== WHAT THE TASK ASKS ==
Look through the listing and locate every line containing the word "Network"; copy those lines.

== INFORMATION ==
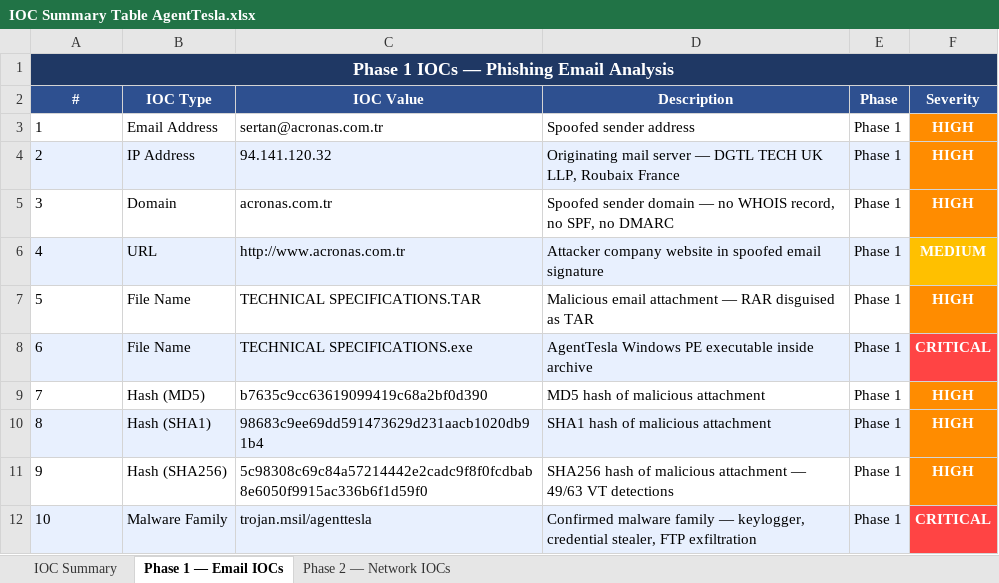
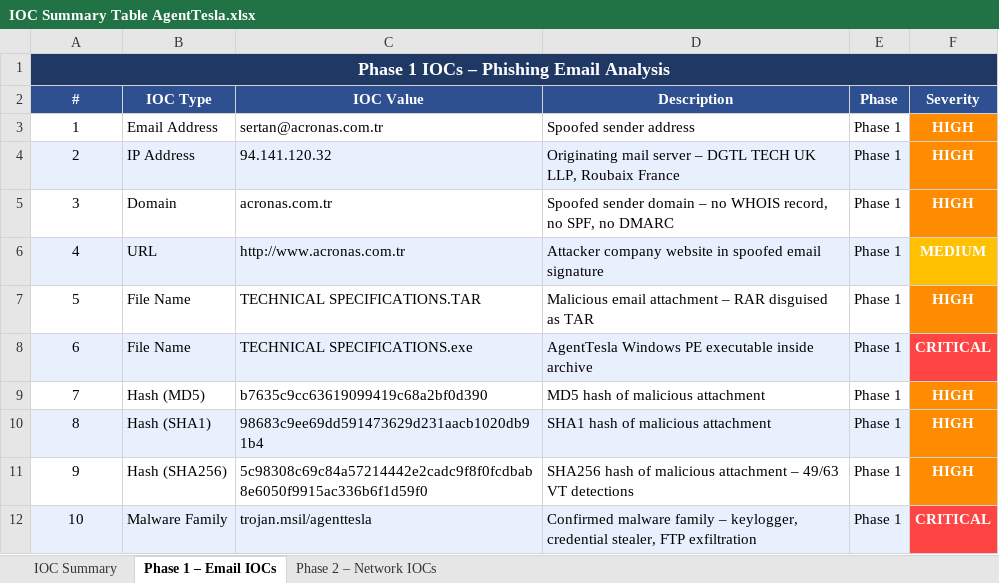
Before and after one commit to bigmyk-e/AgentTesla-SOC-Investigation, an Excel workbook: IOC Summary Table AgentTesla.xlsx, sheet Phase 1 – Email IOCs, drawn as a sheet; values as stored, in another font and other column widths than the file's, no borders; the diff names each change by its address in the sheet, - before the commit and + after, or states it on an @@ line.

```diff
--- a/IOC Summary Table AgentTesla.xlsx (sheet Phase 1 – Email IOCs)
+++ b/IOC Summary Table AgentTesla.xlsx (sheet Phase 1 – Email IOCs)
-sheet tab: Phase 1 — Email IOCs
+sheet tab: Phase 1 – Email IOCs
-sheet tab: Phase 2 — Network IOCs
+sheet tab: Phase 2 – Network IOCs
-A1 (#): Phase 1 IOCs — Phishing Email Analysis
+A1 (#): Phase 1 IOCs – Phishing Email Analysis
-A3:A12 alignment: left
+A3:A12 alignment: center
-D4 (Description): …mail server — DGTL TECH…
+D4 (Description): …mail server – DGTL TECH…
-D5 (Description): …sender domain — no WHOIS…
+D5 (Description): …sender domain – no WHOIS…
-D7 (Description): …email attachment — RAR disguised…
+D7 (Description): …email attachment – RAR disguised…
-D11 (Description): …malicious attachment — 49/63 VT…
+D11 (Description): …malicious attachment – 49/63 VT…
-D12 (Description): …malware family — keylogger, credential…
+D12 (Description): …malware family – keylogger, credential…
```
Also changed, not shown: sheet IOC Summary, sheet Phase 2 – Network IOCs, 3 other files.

== REPLY ==
-sheet tab: Phase 2 — Network IOCs
+sheet tab: Phase 2 – Network IOCs
Also changed, not shown: sheet IOC Summary, sheet Phase 2 – Network IOCs, 3 other files.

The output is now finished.